## What you have to do
Repeat every record below exactly as written.

[Stored records]
+===+
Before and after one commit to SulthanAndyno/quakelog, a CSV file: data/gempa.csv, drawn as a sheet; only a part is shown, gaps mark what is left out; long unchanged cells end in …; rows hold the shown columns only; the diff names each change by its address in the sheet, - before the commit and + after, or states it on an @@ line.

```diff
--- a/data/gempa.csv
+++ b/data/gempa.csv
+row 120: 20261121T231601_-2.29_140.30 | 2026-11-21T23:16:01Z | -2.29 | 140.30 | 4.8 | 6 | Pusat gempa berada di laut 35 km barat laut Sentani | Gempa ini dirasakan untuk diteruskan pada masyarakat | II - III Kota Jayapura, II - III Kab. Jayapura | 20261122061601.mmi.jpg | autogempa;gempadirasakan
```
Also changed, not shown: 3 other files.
+===+
## Output of the exercise
Before and after one commit to SulthanAndyno/quakelog, a CSV file: data/gempa.csv, drawn as a sheet; only a part is shown, gaps mark what is left out; long unchanged cells end in …; rows hold the shown columns only; the diff names each change by its address in the sheet, - before the commit and + after, or states it on an @@ line.

```diff
--- a/data/gempa.csv
+++ b/data/gempa.csv
+row 120: 20261121T231601_-2.29_140.30 | 2026-11-21T23:16:01Z | -2.29 | 140.30 | 4.8 | 6 | Pusat gempa berada di laut 35 km barat laut Sentani | Gempa ini dirasakan untuk diteruskan pada masyarakat | II - III Kota Jayapura, II - III Kab. Jayapura | 20261122061601.mmi.jpg | autogempa;gempadirasakan
```
Also changed, not shown: 3 other files.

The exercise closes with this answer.